ARLINGTON, Va. — The U.S. Navy has deployed the W76-2 low-yield nuclear warhead in the Trident submarine-launched ballistic missile, the Defense Department confirmed Feb. 4.
The deployment was reported in an article posted Jan. 29 on the website of the Federation of American Scientists (FAS) by William M. Arkin and Hans M. Kristensen and has been confirmed by John Rood, undersecretary of defense for policy.
“The Navy has fielded the W76-2 low-yield submarine-launched ballistic missile warhead,” Rood said in the statement.
“In the 2018 Nuclear Posture Review, the department identified the requirement to ‘modify a small number of submarine-launched ballistic missile warheads’ to address the conclusion that potential adversaries, like Russia, believe that employment of low-yield nuclear weapons will give them an advantage over the United States and its allies and partners.
“This supplemental capability strengthens deterrence and provides the United States a prompt, more survivable low-yield strategic weapon; supports our commitment to extended deterrence; and demonstrates to potential adversaries that there is no advantage to limited nuclear employment because the United States can credibly and decisively respond to any threat scenario.”
The FAS article claimed that the W76-2 is believed to have been deployed in late 2019 on the USS Tennessee, an Ohio-class ballistic-missile submarine based at Naval Submarine Base Kings Bay, Georgia.
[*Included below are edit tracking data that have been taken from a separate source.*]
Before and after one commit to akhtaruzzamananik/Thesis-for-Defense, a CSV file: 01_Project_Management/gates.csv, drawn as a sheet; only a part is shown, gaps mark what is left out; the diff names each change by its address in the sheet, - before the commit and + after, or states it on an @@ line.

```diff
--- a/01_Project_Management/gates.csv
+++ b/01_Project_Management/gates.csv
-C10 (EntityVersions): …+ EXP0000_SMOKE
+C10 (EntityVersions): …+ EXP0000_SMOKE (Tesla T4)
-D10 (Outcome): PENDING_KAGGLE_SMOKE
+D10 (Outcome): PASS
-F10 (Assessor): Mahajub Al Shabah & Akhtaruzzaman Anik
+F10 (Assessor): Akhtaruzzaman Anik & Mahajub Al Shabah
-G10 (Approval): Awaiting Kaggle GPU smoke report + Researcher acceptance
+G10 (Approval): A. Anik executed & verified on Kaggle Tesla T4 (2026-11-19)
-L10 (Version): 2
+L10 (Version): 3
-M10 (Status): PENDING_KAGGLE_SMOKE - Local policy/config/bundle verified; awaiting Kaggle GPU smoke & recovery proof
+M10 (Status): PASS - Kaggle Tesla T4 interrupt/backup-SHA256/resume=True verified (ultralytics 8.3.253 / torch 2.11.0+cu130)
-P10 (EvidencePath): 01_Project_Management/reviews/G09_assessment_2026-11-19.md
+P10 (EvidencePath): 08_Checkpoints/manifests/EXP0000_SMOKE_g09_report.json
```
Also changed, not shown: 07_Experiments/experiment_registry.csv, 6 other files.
FAS said the W76-2 has a nuclear yield equivalent of five kilotons of explosives, compared with 90 kilotons for the W76-1 warhead and 455 kilotons of the W88 warhead.
The low-yield warhead became a point of dispute between Democrats and Republicans in the Congress, with Democrats opposing the deployment, voiced by House Armed Services Committee Chairman Adam Smith (D-Wash). In the fiscal 2020 National Defense Authorization Act passed into law in December, the warhead survived conference committee negotiations and was approved for deployment.